Twenty years after the end of the Cold War, Cen- tral and Eastern Europe is nolonger at the heart of Americanforeign policy. To some degree, the relationship between theUnited States and the countriesof Central and Eastern Europe-has become a victim of its ownsuccess. U.S. engagement andsupport was essential for thesuccess of our democratic tran-sitions after the Iron Curtain fell.Today, however, there is agrowing sense that Central andEastern Europe is at a politicalcrossroads. The decline of U.S.
inuence is evident and to some
degree it is a logical outcomeof the integration of Centraland Eastern Europe into the EU.Both public opinion and govern-ments in the region display agrowing tendency toward provin-cialism and short-termism. Ab-sent leadership, these countriescould even become an obstacle to future effective U.S.-EU coop-eration on global issues, suchas energy security, security anddefense, and human rights.Today the goal must be to keepCentral and Eastern Europeright as a stable, activist, andAtlanticist part of the broadercommunity. That will requireboth sides recommitting to andinvesting in this relationship.But if we do it right, the payoff down the road can be very real.

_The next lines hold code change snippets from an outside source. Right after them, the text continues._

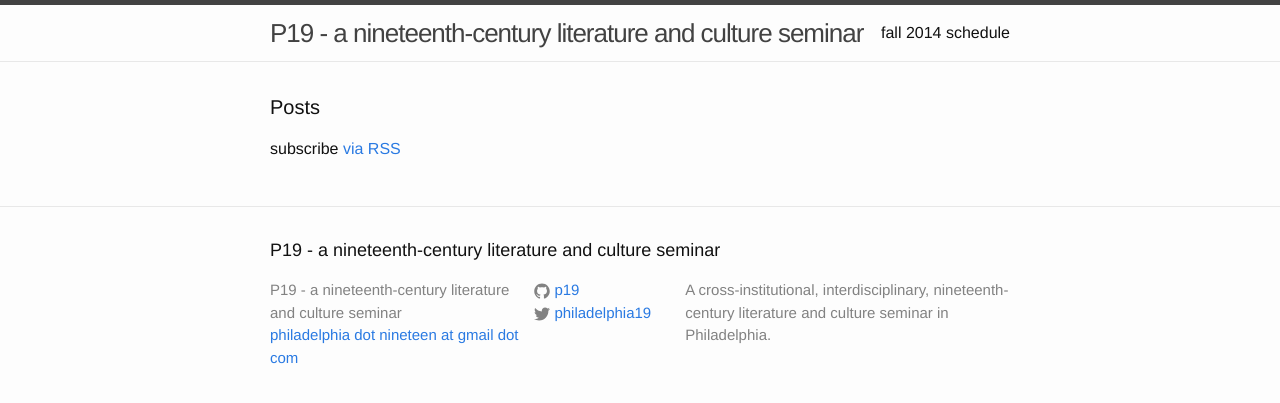
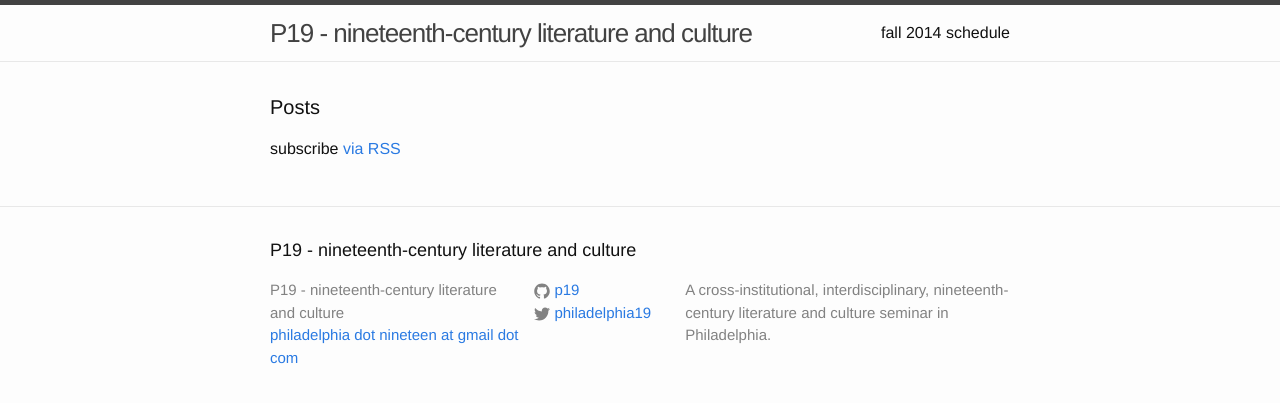
Before and after one commit to p19/p19.github.io, a Jekyll site: the page built from index.html, in a window 1280 px wide. Shown: the top 403 px of the page. Built offline with Jekyll 4.4.1, drawn with Linux system fonts in a browser that asks for light colours.

Commit message:
tagline correction 2 commit

```diff
--- a/_config.yml
+++ b/_config.yml
@@ -1,5 +1,5 @@
 # Site settings
-title: P19 - a nineteenth-century literature and culture seminar
+title: P19 - nineteenth-century literature and culture
 email: philadelphia dot nineteen at gmail dot com
 description: > # this means to ignore newlines until "baseurl:"
   A cross-institutional, interdisciplinary, nineteenth-century literature and culture seminar in Philadelphia.
```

wenty years aer the end o the ColdWar, Central and Eastern Europe (CEE)is no longer at the heart o Americanoreign policy. As the new Obamaadministration sets its oreign policy pri-orities, this is one part o the world thatAmericans have largely stopped worryingabout. Te successul anchoring and in-tegration o Central and Eastern Europeinto NAO and the EU was one o thegreat oreign policy achievements o lasttwo decades. Many American ocialsappear to have concluded that the regionis “xed” and that they can move on toother, more pressing strategic issues.Relations have been so close that many on both sides assume that the region’stransatlantic orientation, as well as itsstability and prosperity, is eternal. Boththe democratic stability o the region andthe pro-Atlantic orientation o Centraland Eastern European governments have,at times, appeared to be taken or grantedin Washington.o some degree, the relationship betweenthe United States and the countries o ourregion has become a victim o its ownsuccess. Washington played a critical rolein anchoring Central and Eastern Europeto the West. U.S. engagement and supportwas essential or the realization o ourdemocratic transitions aer the Iron Cur-tain ell. Without Washington’s vision andleadership, it is doubtul that the coun-tries in the region would be in NAOand even the EU today. Tat strategy wasbipartisan. Enlargement to our countrieswas started under President Clinton andcompleted under President Bush. Our re-lations were so close Washington thoughtwe would be allies orever.Tat was premature. Indeed, today thereis a growing sense that Central and East-ern Europe is at a political crossroads.U.S. inuence and popularity are also indecline. Despite our eort and contribu-tion, NAO has become weaker since thecountries o Central and Eastern Europe joined it. In many o these countriesit is perceived as less and less relevant.As elsewhere, these countries await theresults o the EU Commission on theorigins o the Russo-Georgian war. Butthe political impact o that war on theregion has already been elt. Many coun-tries were disturbed to see the Atlanticalliance stand by as Russia violated thecore principles o the Helsinki Final Act,the Charter o Paris, and the territorialintegrity o a country that was a membero NAO’s Partnership or Peace and theEuro-Atlantic Partnership Council. Per-haps more than any other part o Europe,the countries o Central and EasternEurope elt threatened by Russia’s moveagainst Georgia.
Why the Obama Administration Should NotTake Central and Eastern Europe for Granted
by Pavol Demes
, Istvan Gyarmati
, Ivan Krastev
, Kadri Liik
, and Alexandr Vondra
1744 R Street NWWashington, DC 20009T 1 202 745 3950F 1 202 265 1662E firstname.lastname@example.org
July 13, 2009
The views expressed here are the authors’ own and do not necessarily reect those of the German Marshall Fund
Pavol Demes is the Director of GMF’s Bratislava ofce and former Foreign Minister and Advisor to the President, Slovak Republic
Prof. Istvan Gyarmati is an Ambassador and President of the International Centre for Democratic Transition in Budapest, Hungary
Ivan Krastev is the Chairman of the Centre for Liberal Strategies in Soa, Bulgaria
Kadri Liik is the Director of the International Centre for Defence Studies in Tallinn, Estonia
Prof. Adam Rotfeld, PhD, is the former Minister of Foreign Affairs, Poland
Alexandr Vondra is a Senator, Ambassador, and former Foreign Minister and Deputy Prime Minister, Czech Republic